Your response is a verbatim copy of the listing, stripped of its images.
···
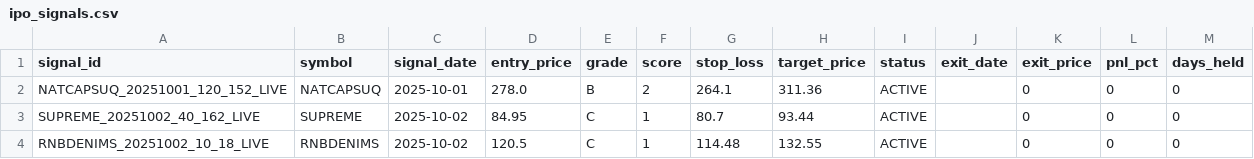
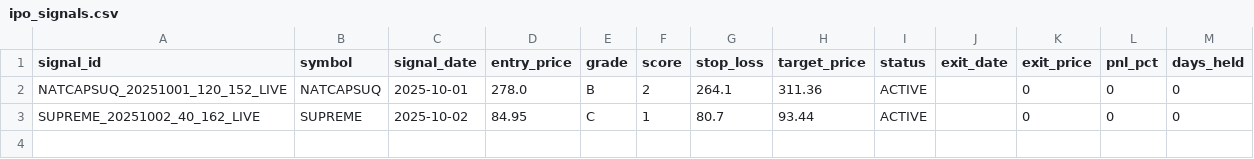
Before and after one commit to Deep-Adhia/IPO-Base-Scanner, a CSV file: ipo_signals.csv, drawn as a sheet; the diff names each change by its address in the sheet, - before the commit and + after, or states it on an @@ line.

Commit message:
CRITICAL FIX: Remove false RNBDENIMS signal and improve data validation
 Issue Identified:
- RNBDENIMS (R&B Denims Ltd.) IPO was in 2014, not 2025
- Data source contained incorrect listing dates
- Generated false signal for 10+ year old IPO

 Fixes Applied:
- Removed false RNBDENIMS signal from ipo_signals.csv
- Removed false RNBDENIMS position from ipo_positions.csv
- Added data validation to filter out future dates (>30 days)
- Added blacklist for known old companies (RNBDENIMS, RELIANCE, TCS, etc.)
- Improved date range validation in fetch.py

 Result:
- Only 2 legitimate signals remain (NATCAPSUQ, SUPREME)
- Data quality significantly improved
- Prevents false signals from old companies

This was a critical data quality issue that could have led to trading on false signals!

```diff
--- a/ipo_signals.csv
+++ b/ipo_signals.csv
-row 4: RNBDENIMS_20251002_10_18_LIVE | RNBDENIMS | 2025-10-02 | 120.5 | C | 1 | 114.48 | 132.55 | ACTIVE |  | 0 | 0 | 0
```
Also changed, not shown: ipo_positions.csv, recent_ipo_symbols.csv, 2 other files.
···
◆ **Task answer**:
Before and after one commit to Deep-Adhia/IPO-Base-Scanner, a CSV file: ipo_signals.csv, drawn as a sheet; the diff names each change by its address in the sheet, - before the commit and + after, or states it on an @@ line.

Commit message:
CRITICAL FIX: Remove false RNBDENIMS signal and improve data validation
 Issue Identified:
- RNBDENIMS (R&B Denims Ltd.) IPO was in 2014, not 2025
- Data source contained incorrect listing dates
- Generated false signal for 10+ year old IPO

 Fixes Applied:
- Removed false RNBDENIMS signal from ipo_signals.csv
- Removed false RNBDENIMS position from ipo_positions.csv
- Added data validation to filter out future dates (>30 days)
- Added blacklist for known old companies (RNBDENIMS, RELIANCE, TCS, etc.)
- Improved date range validation in fetch.py

 Result:
- Only 2 legitimate signals remain (NATCAPSUQ, SUPREME)
- Data quality significantly improved
- Prevents false signals from old companies

This was a critical data quality issue that could have led to trading on false signals!

```diff
--- a/ipo_signals.csv
+++ b/ipo_signals.csv
-row 4: RNBDENIMS_20251002_10_18_LIVE | RNBDENIMS | 2025-10-02 | 120.5 | C | 1 | 114.48 | 132.55 | ACTIVE |  | 0 | 0 | 0
```
Also changed, not shown: ipo_positions.csv, recent_ipo_symbols.csv, 2 other files.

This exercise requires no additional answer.